- **ABOUT THIS EXERCISE**
Given the records below, pull every line with the word "Specialized" into the answer.

- **Modification records**
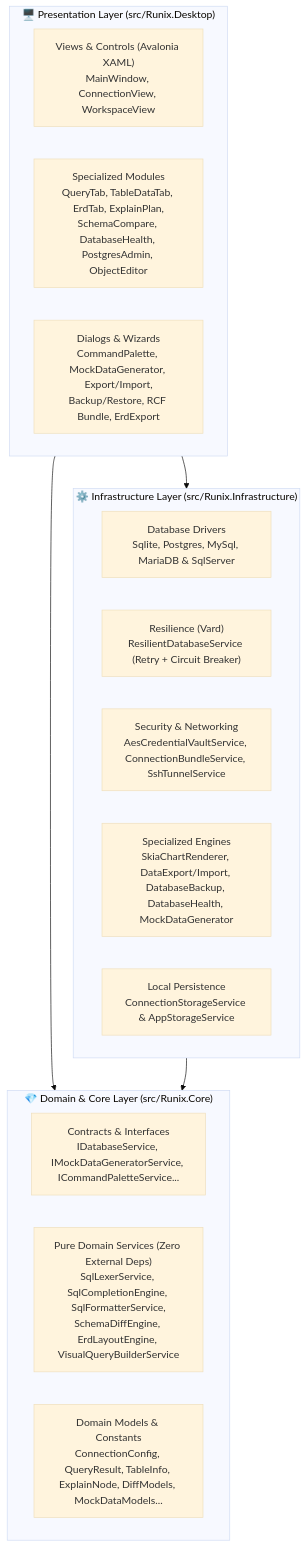
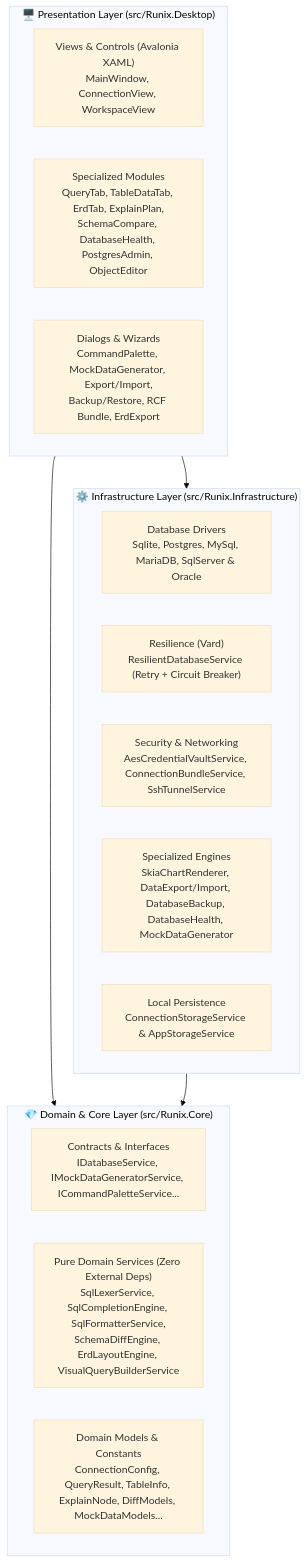
Before and after one commit to juniorschroder/Runix: the diagram in README.md, drawn with Mermaid (base theme). The commit also changed other lines of this file and 1 other file, not shown here.

Commit message:
docs: add Oracle Database Enterprise Edition support to README (en-US & pt-BR)

````diff
--- a/README.md
+++ b/README.md
@@ -133,26 +137,26 @@
 ```mermaid
 flowchart TD
     subgraph Presentation ["🖥️ Presentation Layer (src/Runix.Desktop)"]
         UI["Views & Controls (Avalonia XAML)\nMainWindow, ConnectionView, WorkspaceView"]
         Tabs["Specialized Modules\nQueryTab, TableDataTab, ErdTab, ExplainPlan,\nSchemaCompare, DatabaseHealth, PostgresAdmin, ObjectEditor"]
         Dialogs["Dialogs & Wizards\nCommandPalette, MockDataGenerator, Export/Import,\nBackup/Restore, RCF Bundle, ErdExport"]
     end
 
     subgraph Infrastructure ["⚙️ Infrastructure Layer (src/Runix.Infrastructure)"]
-        Data["Database Drivers\nSqlite, Postgres, MySql, MariaDB & SqlServer"]
+        Data["Database Drivers\nSqlite, Postgres, MySql, MariaDB, SqlServer & Oracle"]
         Resilience["Resilience (Vard)\nResilientDatabaseService (Retry + Circuit Breaker)"]
         Sec["Security & Networking\nAesCredentialVaultService, ConnectionBundleService, SshTunnelService"]
         Engines["Specialized Engines\nSkiaChartRenderer, DataExport/Import, DatabaseBackup, DatabaseHealth, MockDataGenerator"]
         Storage["Local Persistence\nConnectionStorageService & AppStorageService"]
     end
 
     subgraph Core ["💎 Domain & Core Layer (src/Runix.Core)"]
         Interfaces["Contracts & Interfaces\nIDatabaseService, IMockDataGeneratorService, ICommandPaletteService..."]
         CoreServices["Pure Domain Services (Zero External Deps)\nSqlLexerService, SqlCompletionEngine, SqlFormatterService,\nSchemaDiffEngine, ErdLayoutEngine, VisualQueryBuilderService"]
         Models["Domain Models & Constants\nConnectionConfig, QueryResult, TableInfo, ExplainNode, DiffModels, MockDataModels..."]
     end
 
     Presentation --> Infrastructure
     Presentation --> Core
     Infrastructure --> Core
 ```
````
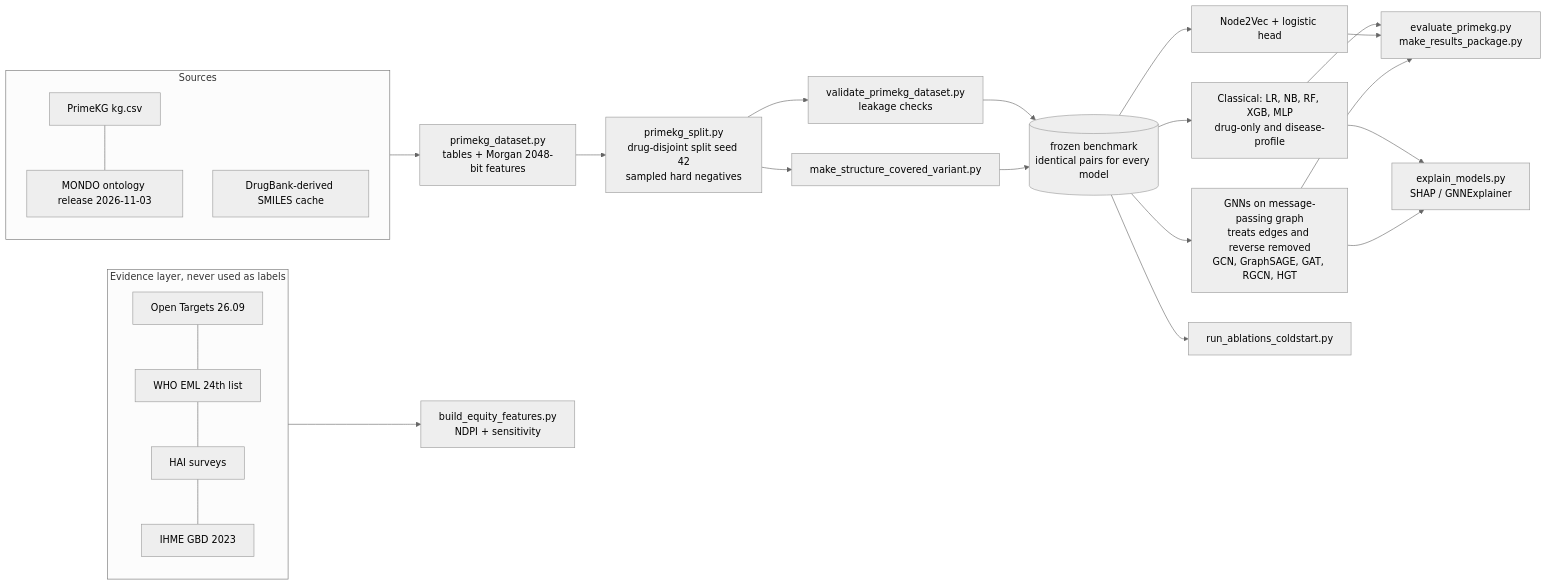
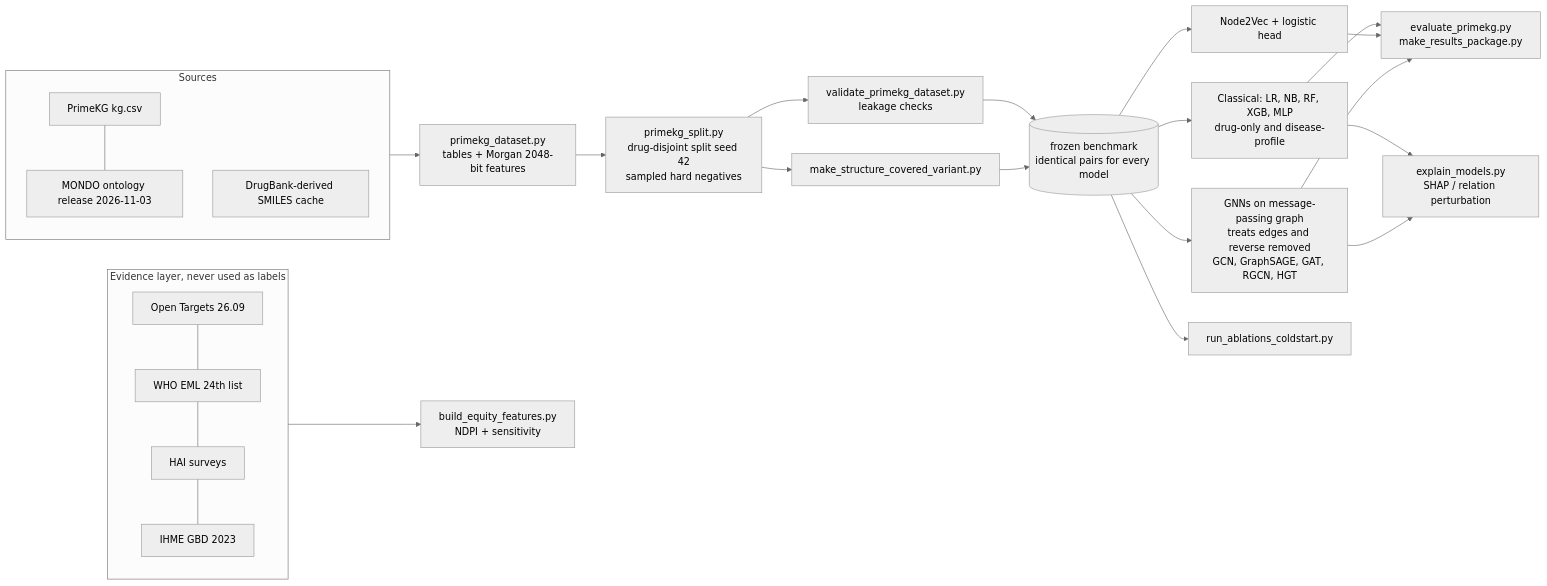
The diagram in README.md (MUKUL-PRASAD-SIGH/VectorDrugMatch), drawn with Mermaid (neutral theme) before and after one commit. The commit also changed other lines of this file and 16 other files, not shown here.

````diff
--- a/README.md
+++ b/README.md
@@ -26,23 +35,23 @@
 ```mermaid
 flowchart LR
   subgraph SRC[Sources]
     A[PrimeKG kg.csv] --- B[MONDO ontology release 2026-11-03]
     C[DrugBank-derived SMILES cache]
   end
   SRC --> D[primekg_dataset.py<br/>tables + Morgan 2048-bit features]
   D --> E[primekg_split.py<br/>drug-disjoint split seed 42<br/>sampled hard negatives]
   E --> F[validate_primekg_dataset.py<br/>leakage checks]
   E --> G[make_structure_covered_variant.py]
   F --> H[(frozen benchmark<br/>identical pairs for every model)]
   G --> H
   H --> I[Classical: LR, NB, RF, XGB, MLP<br/>drug-only and disease-profile]
   H --> J[Node2Vec + logistic head]
   H --> K[GNNs on message-passing graph<br/>treats edges and reverse removed<br/>GCN, GraphSAGE, GAT, RGCN, HGT]
   I & J & K --> L[evaluate_primekg.py<br/>make_results_package.py]
   H --> M[run_ablations_coldstart.py]
-  I & K --> N[explain_models.py<br/>SHAP / GNNExplainer]
+  I & K --> N[explain_models.py<br/>SHAP / relation perturbation]
   subgraph EVI[Evidence layer, never used as labels]
     O[Open Targets 26.09] --- P[WHO EML 24th list] --- Q[HAI surveys] --- R[IHME GBD 2023]
   end
   EVI --> S[build_equity_features.py<br/>NDPI + sensitivity]
 ```
````
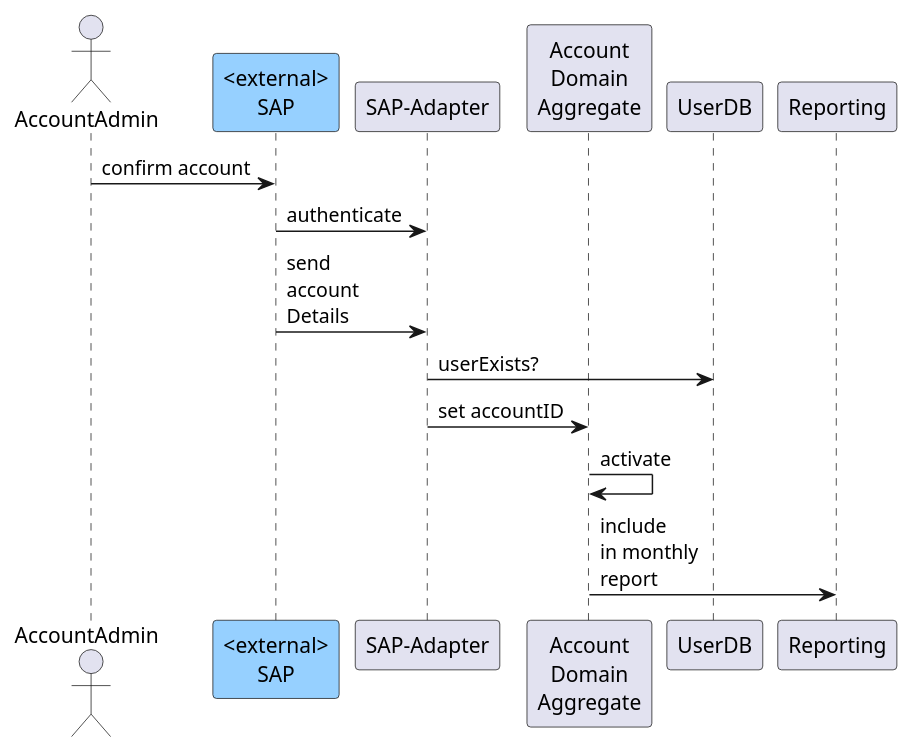
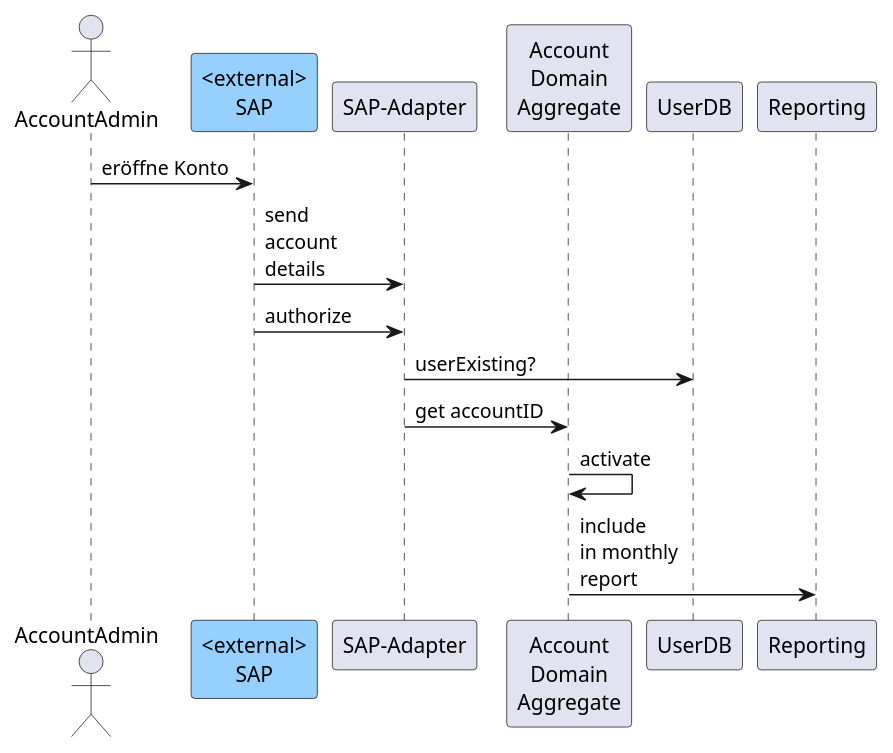
Before and after one commit to arc42/docs.arc42.org-site: the diagram in originals/plantuml-diagrams/sequence-diagrams/07-schematic-sequence.puml, drawn with PlantUML. The commit also changed 3 other files, not shown here.

Commit message:
new sequence PlantUML diagram

```diff
--- a/originals/plantuml-diagrams/sequence-diagrams/07-schematic-sequence.puml
+++ b/originals/plantuml-diagrams/sequence-diagrams/07-schematic-sequence.puml
@@ -1,18 +1,18 @@
 @startuml
 actor AccountAdmin as AA
 participant SAP as "<external>\nSAP" #96d0ff
-AA -> SAP: confirm account
+AA -> SAP: eröffne Konto
 
 participant "SAP-Adapter" as SA
-SAP -> SA : authenticate
-SAP -> SA : send\naccount\nDetails
+SAP -> SA : send\naccount\ndetails
+SAP -> SA : authorize
 
 participant "Account\nDomain\nAggregate" as ADA
 
-SA -> UserDB: userExists?
-SA -> ADA: set accountID
+SA -> UserDB: userExisting?
+SA -> ADA: get accountID
 ADA -> ADA: activate
 ADA -> Reporting: include\nin monthly\nreport
 
 
 @enduml
```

- **THE ANSWER**
         Tabs["Specialized Modules\nQueryTab, TableDataTab, ErdTab, ExplainPlan,\nSchemaCompare, DatabaseHealth, PostgresAdmin, ObjectEditor"]
         Engines["Specialized Engines\nSkiaChartRenderer, DataExport/Import, DatabaseBackup, DatabaseHealth, MockDataGenerator"]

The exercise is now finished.